$22000 Is An Average COVID Hospitalization Bill Of Aged U.S Citizens

$22000 Is An Average COVID Hospitalization Bill Of Aged U.S Citizens

A recent govt analysis shows that the usual cost of COVID-19 hospitalizations for older Americans in 2020 was approximately $22,000, and substantially more for those who got seriously ill.

$22000 Is An Average COVID Hospitalization Bill Of Aged U.S Citizens

Researchers from the Centers for Disease Control and Prevention in the United States compared the cost of COVID-19 care to the Medicare program, which covers Americans aged 65 and higher.

$22000 Is An Average COVID Hospitalization Bill Of Aged U.S Citizens

The program spent over $22,000 on average for each patient hospitalized between April and December 2020, according to the researchers.

However, those percentages were significantly higher for other patients, especially those who were critically sick and required a ventilator. On average, their prices reached $50,000.

And, as has been seen throughout the pandemic, the toll was higher among Black, Hispanic, and Asian American patients: they were more likely than white Medicare patients to be hospitalized, require a ventilator, or die from COVID-19.

According to Dr. David Blumenthal, president of the nonprofit Commonwealth Fund in New York City, this comes as no surprise.

As if it were needed, this proves that individuals of color have been disproportionately afflicted by the pandemic, he says.

Blumenthal contributed an editorial to the research, which was published in the Annals of Internal Medicine on June 1.

The study sheds further light on one of the pandemic’s financial ramifications: the expenses of acute medical treatment for elderly Americans.

The CDC examined information for more than 28 million participants in the conventional Medicare program, led by health economist Yuping Tsai. None were enrolled in Medicare Advantage, a program in which seniors get Medicare benefits through private health insurers.

In all, 4% had medical treatment for COVID-19, with 23% hospitalized.

The study discovered that expenditures for individuals who healed at home were low, at $164 per outpatient visit.

Overall, COVID-19 hospitalizations and doctor visits had a relatively minimal impact on standard Medicare, according to Blumenthal, costing the program around $6 billion in 2020.

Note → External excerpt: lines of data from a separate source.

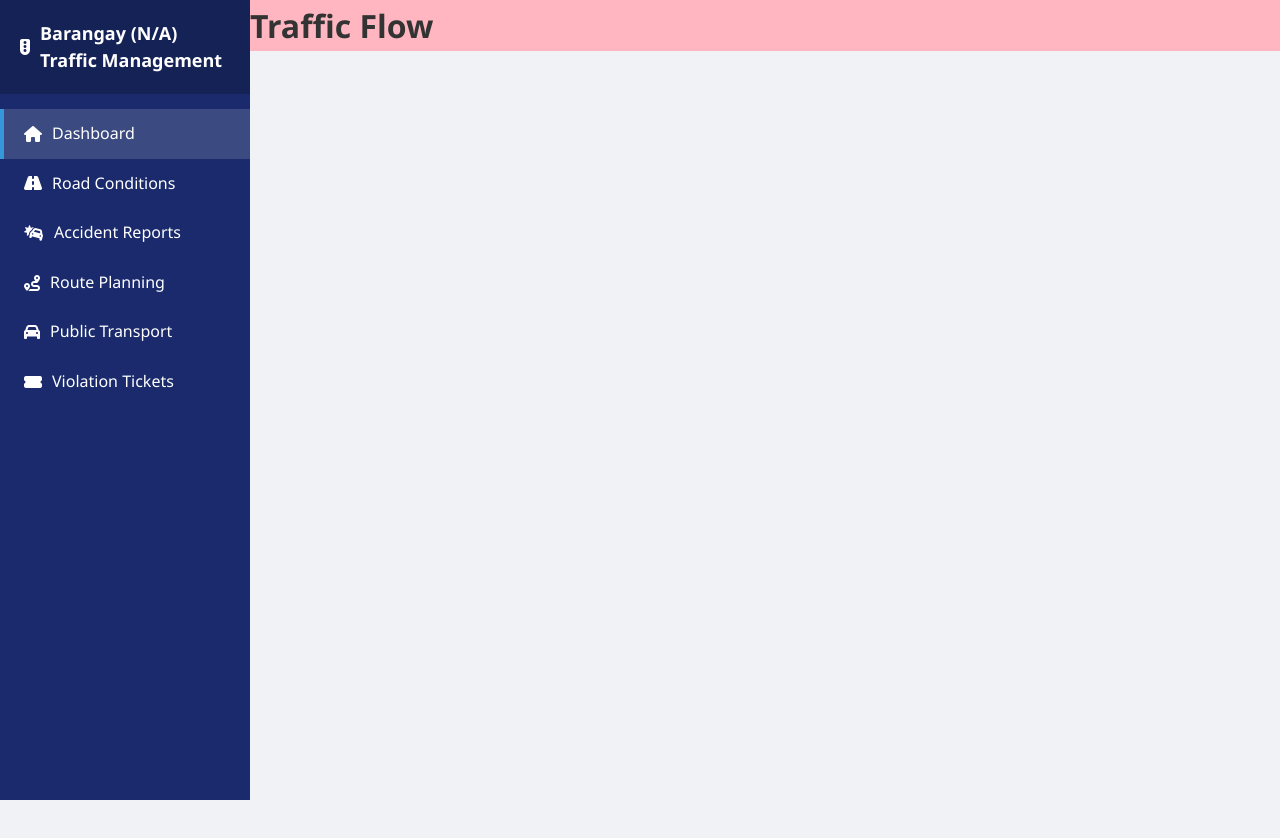
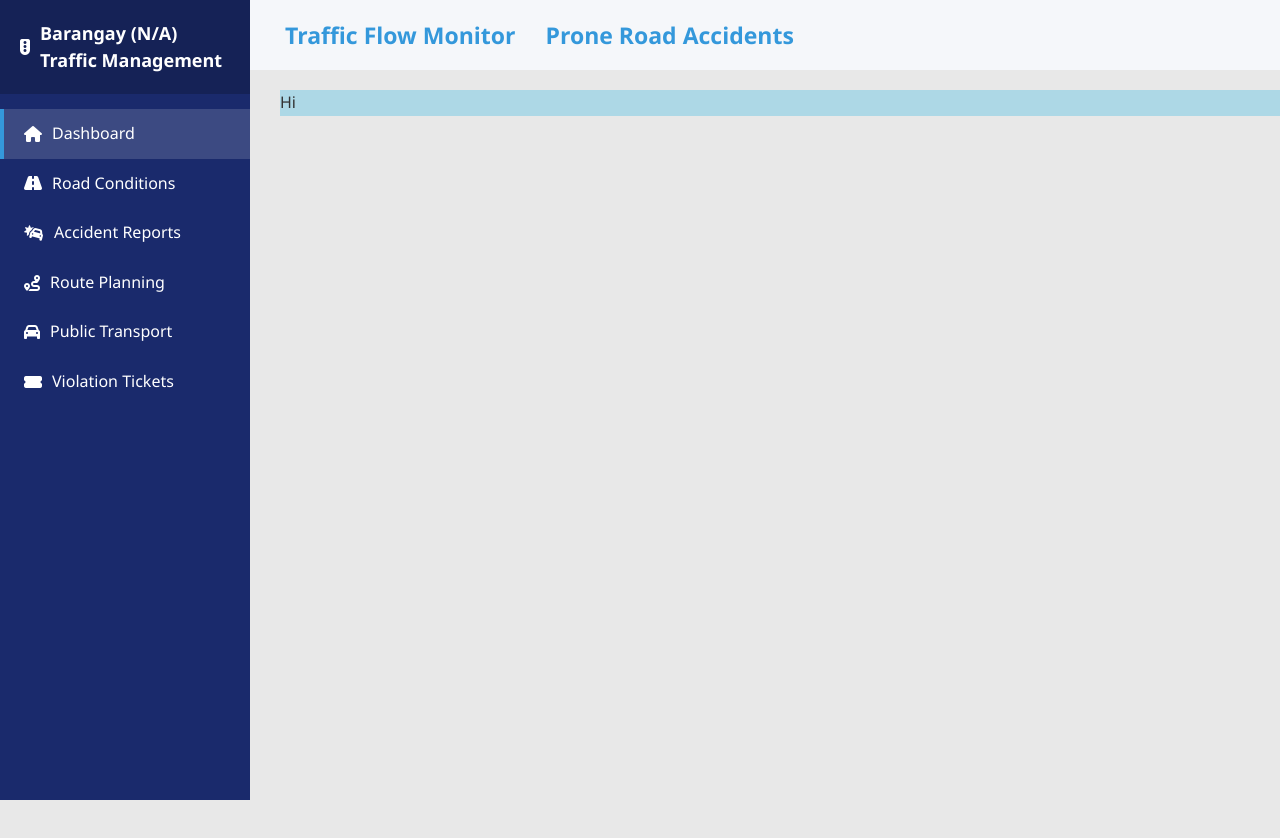
Before and after one commit to bartikalz01-tech/LGU4_TRAFFIC_TRANSPORT, a React (Vite) app in the folder frontend/: page / in a window 1280 px wide. Shown: the top 838 px of the page. Built offline with nearby package versions, Linux system fonts and the light colour scheme.

Commit message:
Styled the header

```diff
--- a/frontend/src/App.jsx
+++ b/frontend/src/App.jsx
@@ -8,7 +8,7 @@ function App() {
 
   return (
     <>
-
+      <Sidebar />
       <RoadUpdates />
     </>
   )
--- a/frontend/src/index.css
+++ b/frontend/src/index.css
@@ -6,7 +6,7 @@
 }
 
 body {
-  background-color: #f0f2f5;
+  background-color: #E8E8E8;
   color: #333;
   line-height: 1.6;
   height: 3000px;
@@ -21,6 +21,6 @@ body {
   --success-color: #2ecc71;
   --warning-color: #f39c12;
   --danger-color: #e74c3c;
-  --sidebar-w: 200px;
-  --header-h: 50px;
+  --sidebar-w: 250px;
+  --header-h: 70px;
 }
--- /dev/null
+++ b/frontend/src/page/road_updates/RoadUpdateHeader.css
@@ -0,0 +1,32 @@
+.road-ud-header {
+  background-color: var(--light-color);
+  height: 70px;
+  position: fixed;
+  top: 0;
+  left: var(--sidebar-w);
+  right: 0;
+  display: flex;
+}
+
+.road-ud-title-container {
+  display: flex;
+  justify-content: flex-start;
+  align-items: center;
+  gap: 30px;
+  margin-left: 35px;
+}
+
+.header-title {
+  font-size: 23px;
+  font-weight: bold;
+  color: var(--accent-color);
+  cursor: pointer;
+  background: transparent;
+  border: none;
+  text-decoration: none;
+  transition: transform 0.2s ease, color 0.2s ease;
+}
+
+.header-title:hover {
+  transform: scale(1.08);
+}
--- a/frontend/src/page/road_updates/RoadUpdates.css
+++ b/frontend/src/page/road_updates/RoadUpdates.css
@@ -1,4 +1,5 @@
-h1 {
-  margin-left: 250px;
-  background-color: lightpink;
+.cctv-container {
+  margin-left: calc(var(--sidebar-w) + 30px);
+  margin-top: calc(var(--header-h) + 20px);
+  background-color: lightblue;
 }
--- a/frontend/src/page/road_updates/RoadUpdates.jsx
+++ b/frontend/src/page/road_updates/RoadUpdates.jsx
@@ -1,13 +1,18 @@
 import { Sidebar } from "../sidebar/Sidebar";
 import './RoadUpdates.css';
-import '../../index.css'
+import '../../index.css';
+import { RoadUpdatesHeader } from "./RoadUpdatesHeader";
 
 export function RoadUpdates() {
 
   return (
     <>
-      <Sidebar />
-      <h1>Traffic Flow</h1>
+      <RoadUpdatesHeader />
+
+      <section className="cctv-container">
+        <div className="cctv-feed">Hi</div>
+
+      </section>
     </>
   );
 }
--- /dev/null
+++ b/frontend/src/page/road_updates/RoadUpdatesHeader.jsx
@@ -0,0 +1,13 @@
+import './RoadUpdateHeader.css'
+
+export function RoadUpdatesHeader() {
+
+  return (
+    <header className="road-ud-header">
+      <div className='road-ud-title-container'>
+        <a href='#' className='header-title'>Traffic Flow Monitor</a>
+        <a href='#' className='header-title'>Prone Road Accidents</a>
+      </div>
+    </header>
+  );
+}
```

That is a modest amount for a program that spends hundreds of billions of dollars each year, he pointed out.

Blumenthal found it surprising, and he doesn’t believe researchers can explain it based on this research.

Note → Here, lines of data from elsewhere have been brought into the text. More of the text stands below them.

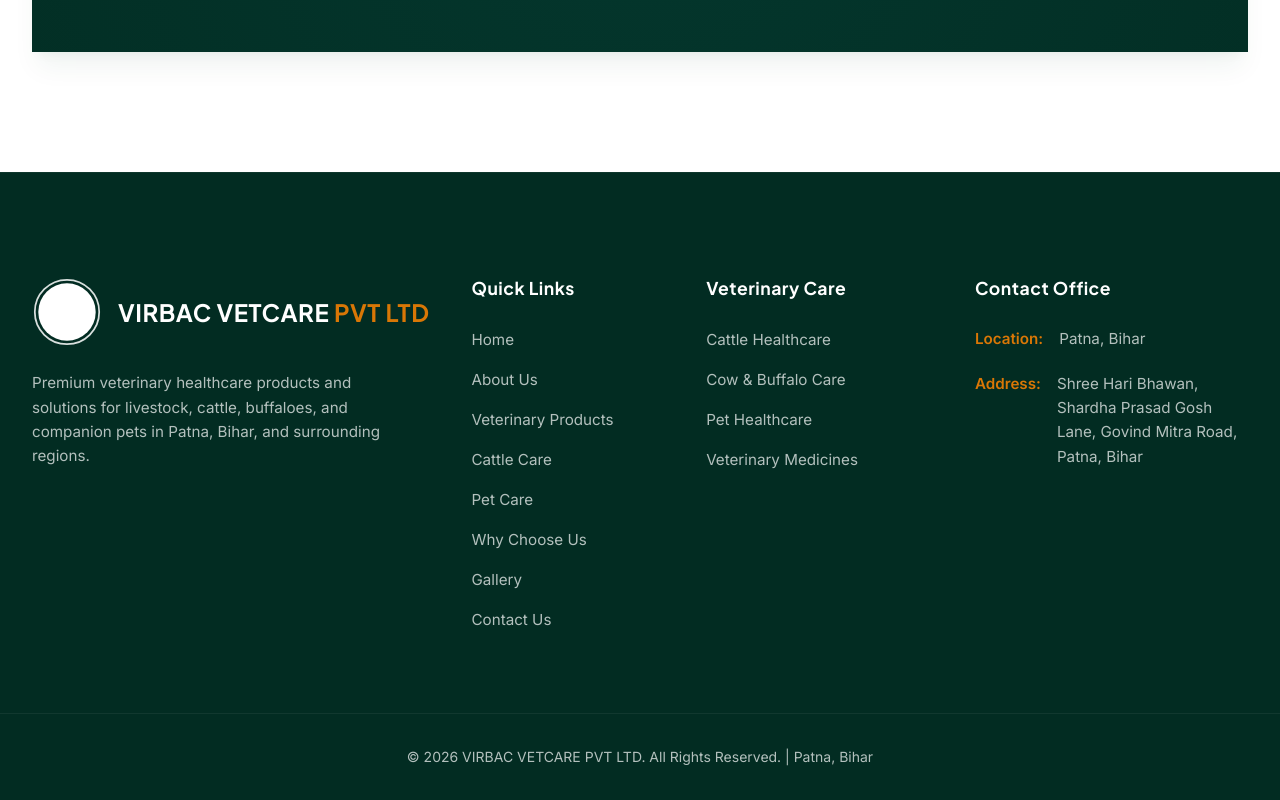
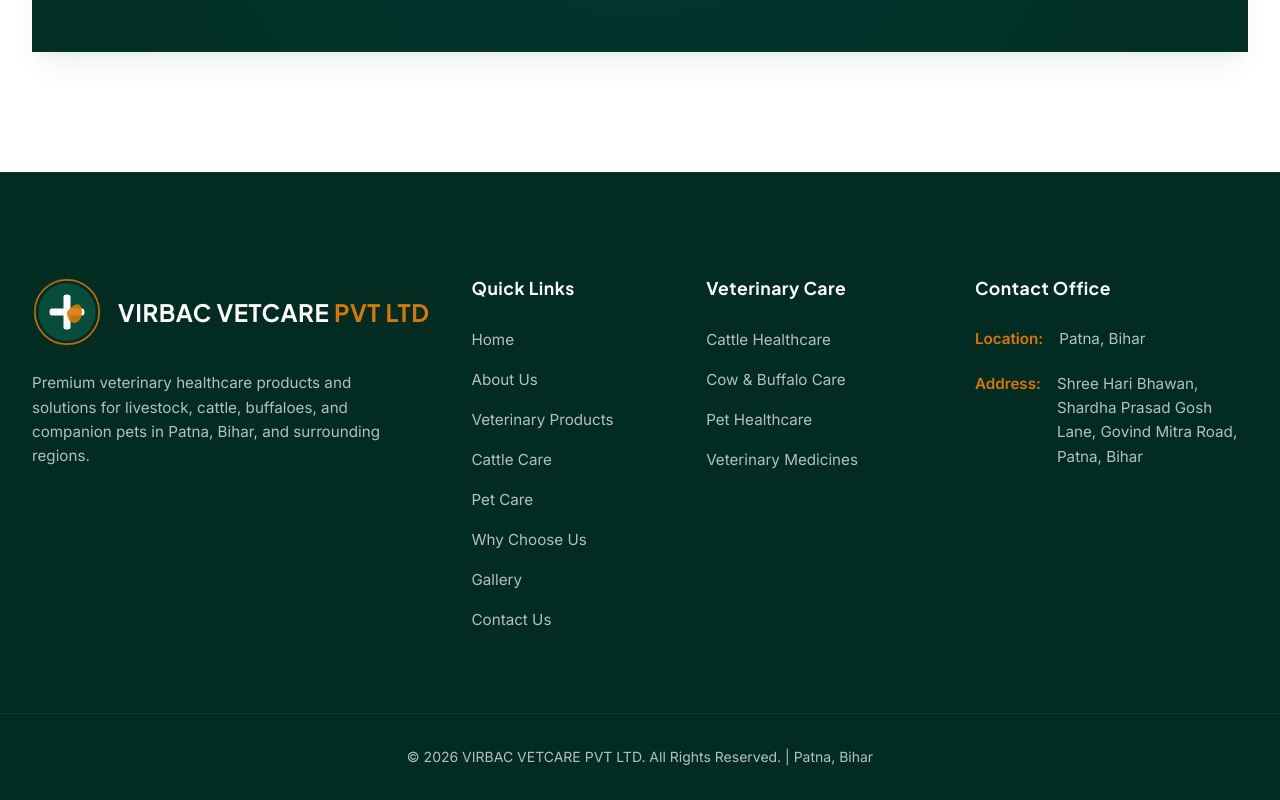
Before and after one commit to abhisheksrivastav-262/virbac-vetcare-pvt-ltd, a plain HTML site: page index.html in a window 1280 px wide. Shown: the part 5585-6385 px from the top of the page. Drawn offline with Linux system fonts and the light colour scheme.

Commit message:
Remove footer logo brightness filter to match header logo colors exactly

```diff
--- a/css/style.css
+++ b/css/style.css
@@ -1459,7 +1459,6 @@
   width: auto;
   aspect-ratio: 1 / 1;
   flex-shrink: 0;
-  filter: brightness(0) invert(1); /* High contrast white for dark green footer */
 }
 
 .footer-brand .logo-text {
```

Of course, he emphasized, that is cold consolation to the patients who have suffered or the families who have lost loved ones. Indeed, as Blumenthal pointed out, the comparatively low hospital expenditures may be due in part to the quick deaths of elderly Americans who became critically ill.

According to the CDC, about 600,000 Americans have died as a result of COVID-19, with around 80% of them being 65 or older.

Blumenthal claims that the price of medical treatment does not include the costs to society.

Even when it comes to health care expenses, current findings are limited, according to Dr. Chua, a health policy researcher at the Michigan Medical School University, Ann Arbor.

For one thing, he claims that the long-term expenditures of COVID-19 are significant, ranging from skilled nursing facility care to rehabilitation programs and treatment for increasing chronic illnesses, including heart and lung illness.

Then there are the out-of-pocket expenses that Americans must bear.

As per the Kaiser Family Foundation, people in conventional Medicare who were hospitalized with COVID-19 had a $1,408 deductible. That is the amount of money that recipients must pay for medical care before their benefits kick in.

Americans with Medicare Advantage or private insurance faced a distinct set of challenges. According to Chua, several plans voluntarily dropped cost-sharing for those hospitalized with COVID-19 last year.

However, the specifics differed per plan, and it appears that patients frequently received a charge.

Chua investigated the issue in research released on a preprint service on May 30 but not yet in a peer-reviewed publication.

He suggested that the federal government should consider compelling insurers to forgo such copays for the remainder of the pandemic, as it does for COVID-19 testing and vaccine.